Is the pace of change in health care going too fast, or too slow? Is it productive?
“If we’re honest with ourselves, we aren’t as good as we can be,” says Gary Kaplan. “I’m very proud of American medicine, I’m a product of it, but I think we can be better.” He points to quality, safety, workplace morale, cost, and other dimensions to improve.
“Frankly, we’re not changing fast enough,” he adds. “It doesn’t always feel that way at any given moment, and solving any given problem on any day of the week, but we need much more urgency. We need to say we’ve got to fix these problems, and we’ve got to do them in ways that leave the health care healthy enough to move forward.”
“It’s immature whether we think it’s too fast or not, because it’s happening,” says Marc Harrison. “Ask all the folks who used to work at Blockbuster how they like change. You better get with it.”
Harrison asks how many people in the room used Amazon in the last 2 weeks, and nearly everyone raises their hands. Half of those hands remain when he asks about using Amazon a year ago. What about 5 years ago? Only a few hands stay in the air.
“It’s here, and by the way, the ‘good old days’ were terrible,” says Harrison, noting that he did in-house calls every third night for 20 years.
Kaplan agrees. When some of his colleagues complain about change, he asks, “What’s so good about the status quo? Or about the old ways?”
“They inevitably are stuck, because it wasn’t so good then.”

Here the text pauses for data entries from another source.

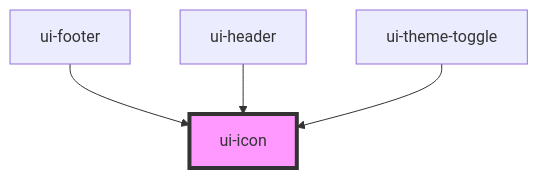
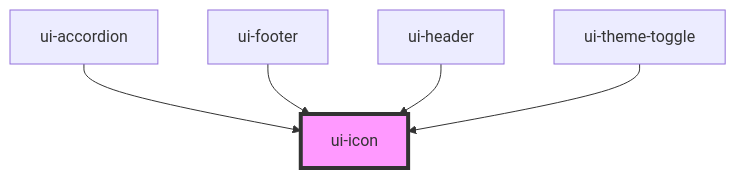
The diagram in packages/ui-kit/src/components/atoms/icon/readme.md (ElSimpatico/personal-site), drawn with Mermaid before and after one commit. The commit also changed other lines of this file and 7 other files, not shown here.

````diff
--- a/packages/ui-kit/src/components/atoms/icon/readme.md
+++ b/packages/ui-kit/src/components/atoms/icon/readme.md
@@ -24,7 +25,8 @@
 ```mermaid
 graph TD;
+  ui-accordion --> ui-icon
   ui-footer --> ui-icon
   ui-header --> ui-icon
   ui-theme-toggle --> ui-icon
   style ui-icon fill:#f9f,stroke:#333,stroke-width:4px
 ```
````
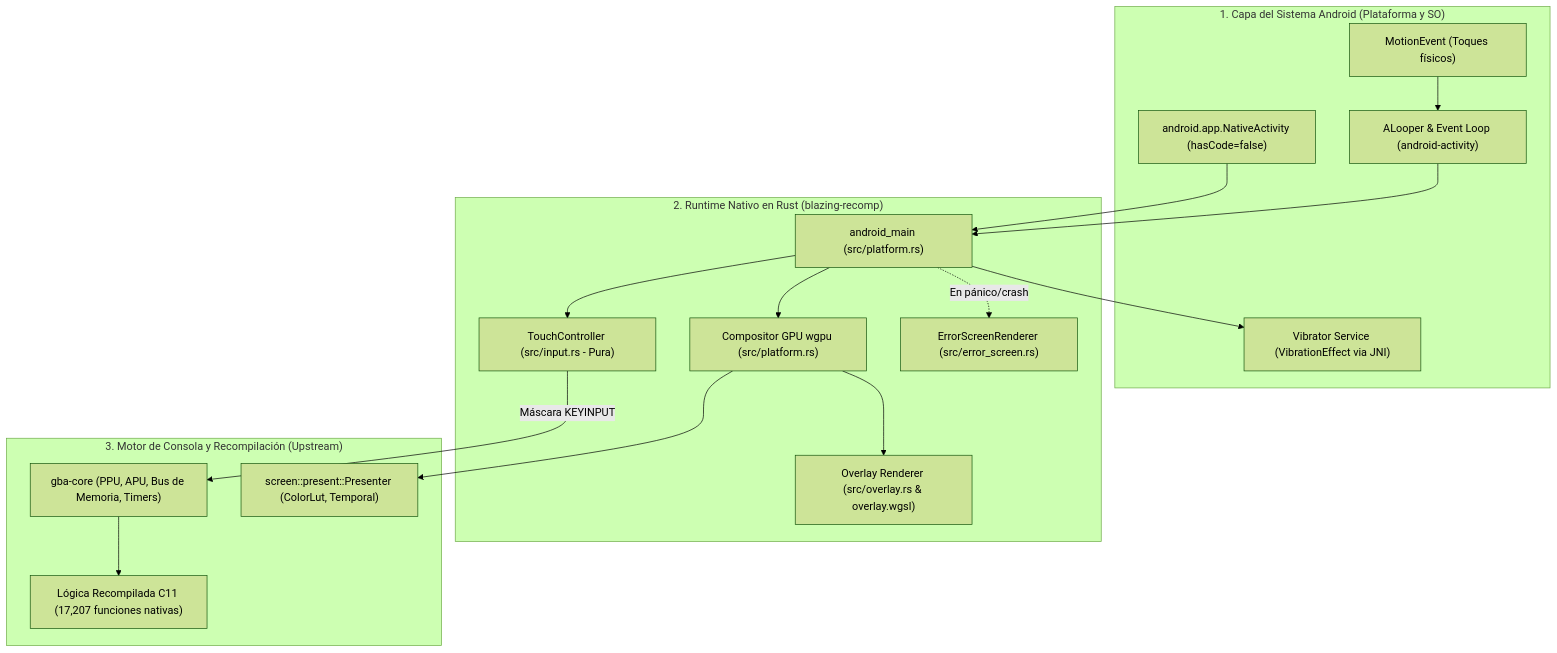
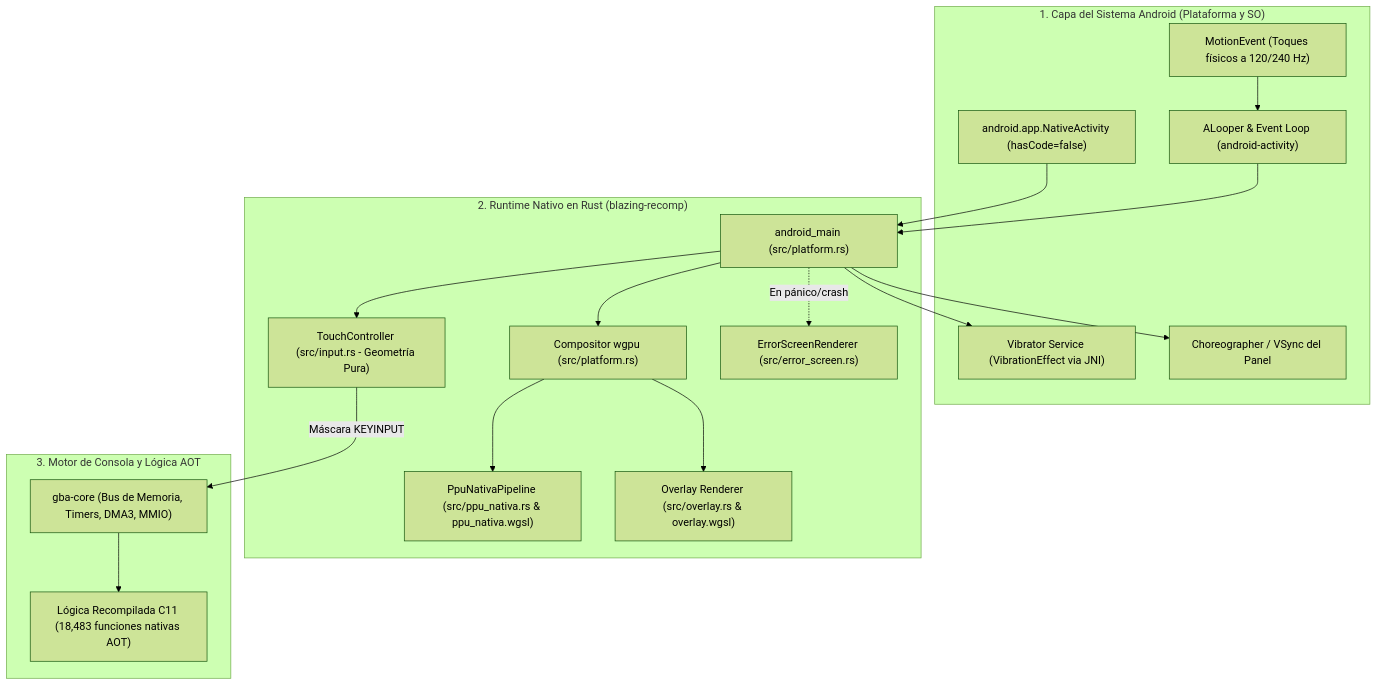
Before and after one commit to FelipeRomeroDUOC/blazing-recomp: the diagram in docs/explicacion/arquitectura-port-android.md, drawn with Mermaid (forest theme). The commit also changed other lines of this file and 2 other files, not shown here.

````diff
--- a/docs/explicacion/arquitectura-port-android.md
+++ b/docs/explicacion/arquitectura-port-android.md
@@ -20,34 +22,36 @@
 ```mermaid
 flowchart TD
     subgraph CapaAndroid["1. Capa del Sistema Android (Plataforma y SO)"]
         NA["android.app.NativeActivity (hasCode=false)"]
         Looper["ALooper & Event Loop (android-activity)"]
-        TouchOS["MotionEvent (Toques físicos)"]
+        TouchOS["MotionEvent (Toques físicos a 120/240 Hz)"]
         HapticOS["Vibrator Service (VibrationEffect via JNI)"]
+        Choreo["Choreographer / VSync del Panel"]
     end
 
     subgraph CapaRust["2. Runtime Nativo en Rust (blazing-recomp)"]
         AM["android_main (src/platform.rs)"]
-        TC["TouchController (src/input.rs - Pura)"]
-        Comp["Compositor GPU wgpu (src/platform.rs)"]
+        TC["TouchController (src/input.rs - Geometría Pura)"]
+        Comp["Compositor wgpu (src/platform.rs)"]
+        PPU["PpuNativaPipeline (src/ppu_nativa.rs & ppu_nativa.wgsl)"]
         Over["Overlay Renderer (src/overlay.rs & overlay.wgsl)"]
         ErrScr["ErrorScreenRenderer (src/error_screen.rs)"]
     end
 
-    subgraph CapaMotor["3. Motor de Consola y Recompilación (Upstream)"]
-        GbaCore["gba-core (PPU, APU, Bus de Memoria, Timers)"]
-        Screen["screen::present::Presenter (ColorLut, Temporal)"]
-        JuegoC["Lógica Recompilada C11 (17,207 funciones nativas)"]
+    subgraph CapaMotor["3. Motor de Consola y Lógica AOT"]
+        GbaCore["gba-core (Bus de Memoria, Timers, DMA3, MMIO)"]
+        JuegoC["Lógica Recompilada C11 (18,483 funciones nativas AOT)"]
     end
 
     NA --> AM
     TouchOS --> Looper --> AM
     AM --> TC
     TC -->|Máscara KEYINPUT| GbaCore
     AM --> HapticOS
+    AM --> Choreo
     AM --> Comp
+    Comp --> PPU
     Comp --> Over
-    Comp --> Screen
     GbaCore --> JuegoC
     AM -.->|En pánico/crash| ErrScr
 ```
````
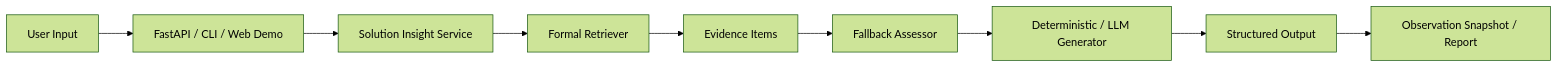
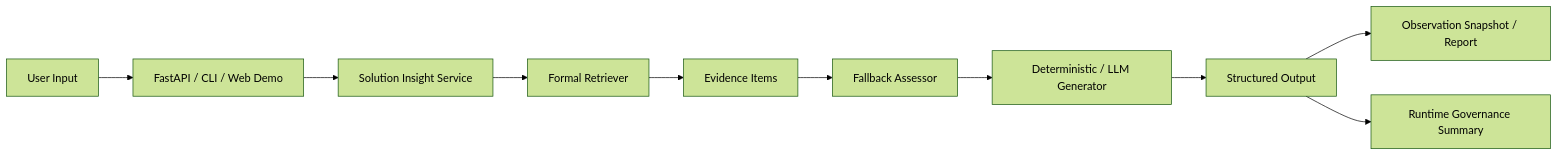
One commit to Martin-DLC/AI-Solution-Sales-Insight-Agent changed the first of 2 diagrams in docs/ARCHITECTURE_OVERVIEW.md. Above: the diagram before and after it, drawn with Mermaid (forest theme). The commit also changed other lines of this file and 10 other files, not shown here.

Commit message:
docs: close runtime governance v0.1 enterprise delivery

````diff
--- a/docs/ARCHITECTURE_OVERVIEW.md
+++ b/docs/ARCHITECTURE_OVERVIEW.md
@@ -15,11 +16,12 @@
 ```mermaid
 flowchart LR
     U[User Input] --> A[FastAPI / CLI / Web Demo]
     A --> B[Solution Insight Service]
     B --> C[Formal Retriever]
     C --> D[Evidence Items]
     D --> E[Fallback Assessor]
     E --> F[Deterministic / LLM Generator]
     F --> G[Structured Output]
     G --> M[Observation Snapshot / Report]
+    G --> N[Runtime Governance Summary]
 ```
````
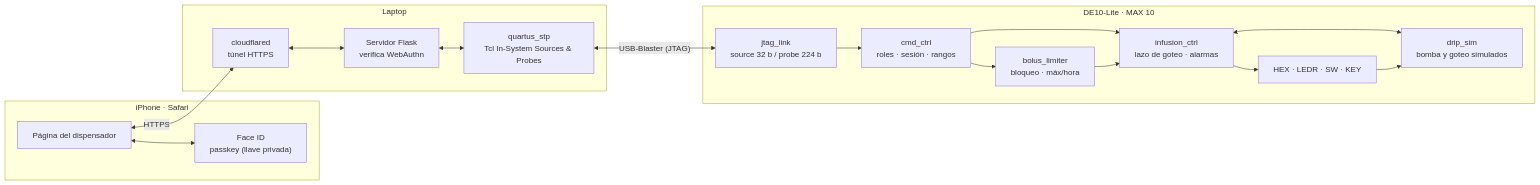
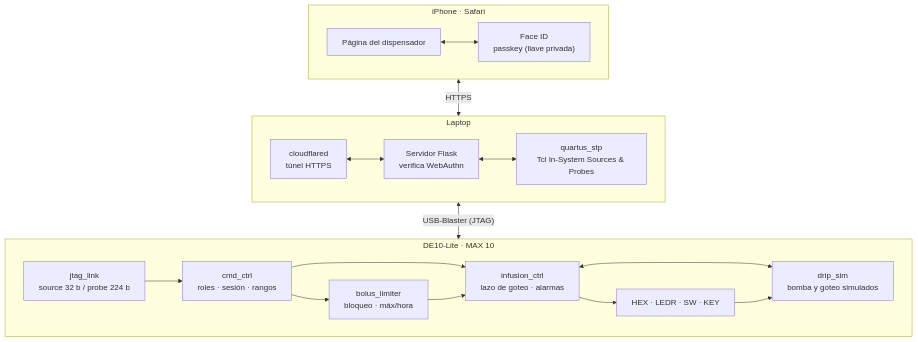
The first of 4 diagrams in docs/arquitectura.md (CrazzyCoderHacker/dispensador-fpga-faceid), drawn with Mermaid before and after one commit.

Commit message:
docs: diagrama de arquitectura en vertical para que se lea en GitHub

````diff
--- a/docs/arquitectura.md
+++ b/docs/arquitectura.md
@@ -5,29 +5,32 @@
 ```mermaid
-flowchart LR
+flowchart TB
     subgraph IPHONE["iPhone · Safari"]
+        direction LR
         UI["Página del dispensador"]
         FACE["Face ID<br/>passkey (llave privada)"]
     end
     subgraph LAPTOP["Laptop"]
+        direction LR
         CF["cloudflared<br/>túnel HTTPS"]
         SRV["Servidor Flask<br/>verifica WebAuthn"]
         STP["quartus_stp<br/>Tcl In-System Sources & Probes"]
     end
     subgraph FPGA["DE10-Lite · MAX 10"]
+        direction LR
         ISSP["jtag_link<br/>source 32 b / probe 224 b"]
         CMD["cmd_ctrl<br/>roles · sesión · rangos"]
         INF["infusion_ctrl<br/>lazo de goteo · alarmas"]
         BOL["bolus_limiter<br/>bloqueo · máx/hora"]
         DRIP["drip_sim<br/>bomba y goteo simulados"]
         IO["HEX · LEDR · SW · KEY"]
     end
     UI <--> FACE
     UI <-- "HTTPS" --> CF <--> SRV
     SRV <--> STP
     STP <-- "USB-Blaster (JTAG)" --> ISSP
     ISSP --> CMD --> INF
     CMD --> BOL --> INF
     INF <--> DRIP
     INF --> IO
     IO --> DRIP
 ```
````
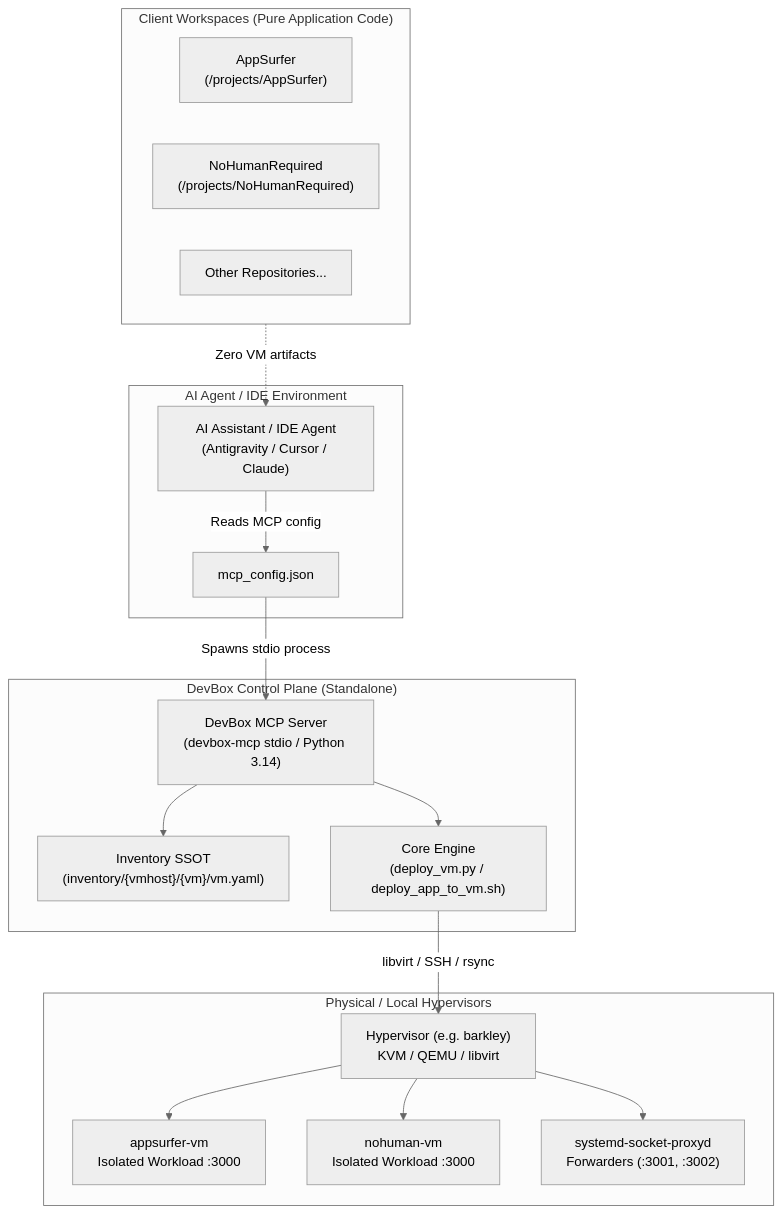
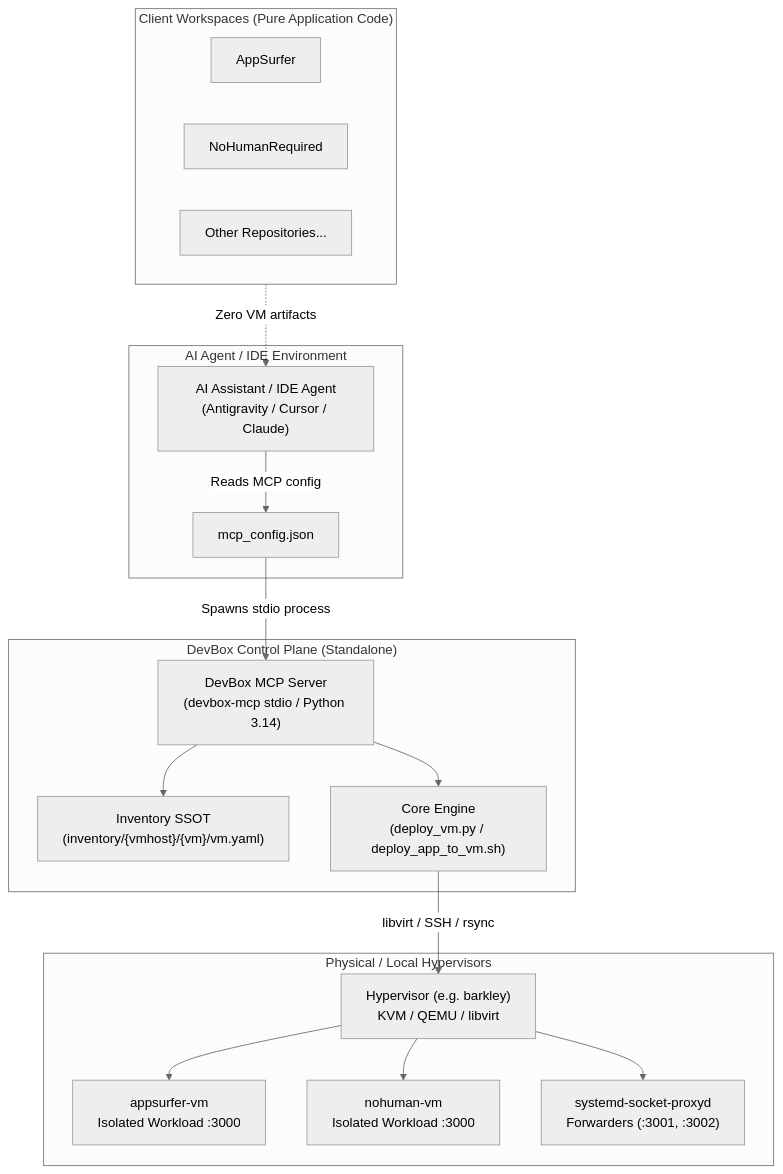
The diagram in docs/MCP_SERVER.md (simplybarter/AirlockVM), drawn with Mermaid (neutral theme) before and after one commit. The commit also changed other lines of this file and 2 other files, not shown here.

````diff
--- a/docs/MCP_SERVER.md
+++ b/docs/MCP_SERVER.md
@@ -13,36 +13,36 @@
 ```mermaid
 flowchart TD
     subgraph ClientProjects["Client Workspaces (Pure Application Code)"]
-        A["AppSurfer<br/>(/projects/AppSurfer)"]
-        B["NoHumanRequired<br/>(/projects/NoHumanRequired)"]
+        A["AppSurfer"]
+        B["NoHumanRequired"]
         C["Other Repositories..."]
     end
 
     subgraph AgentEnvironment["AI Agent / IDE Environment"]
         IDE["AI Assistant / IDE Agent<br/>(Antigravity / Cursor / Claude)"]
         Config["mcp_config.json"]
     end
 
     subgraph DevBoxControlPlane["DevBox Control Plane (Standalone)"]
         MCP["DevBox MCP Server<br/>(devbox-mcp stdio / Python 3.14)"]
         SSOT["Inventory SSOT<br/>(inventory/{vmhost}/{vm}/vm.yaml)"]
         Core["Core Engine<br/>(deploy_vm.py / deploy_app_to_vm.sh)"]
     end
 
     subgraph Hypervisors["Physical / Local Hypervisors"]
         Hyp["Hypervisor (e.g. barkley)<br/>KVM / QEMU / libvirt"]
         VM1["appsurfer-vm<br/>Isolated Workload :3000"]
         VM2["nohuman-vm<br/>Isolated Workload :3000"]
         Proxy["systemd-socket-proxyd<br/>Forwarders (:3001, :3002)"]
     end
 
     ClientProjects -.->|Zero VM artifacts| IDE
     IDE -->|Reads MCP config| Config
     Config -->|Spawns stdio process| MCP
     MCP --> SSOT
     MCP --> Core
     Core -->|libvirt / SSH / rsync| Hyp
     Hyp --> VM1
     Hyp --> VM2
     Hyp --> Proxy
 ```
````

From the NEJM Catalyst event Physicians Leading | Leading Physicians at Intermountain Healthcare, July 12, 2017.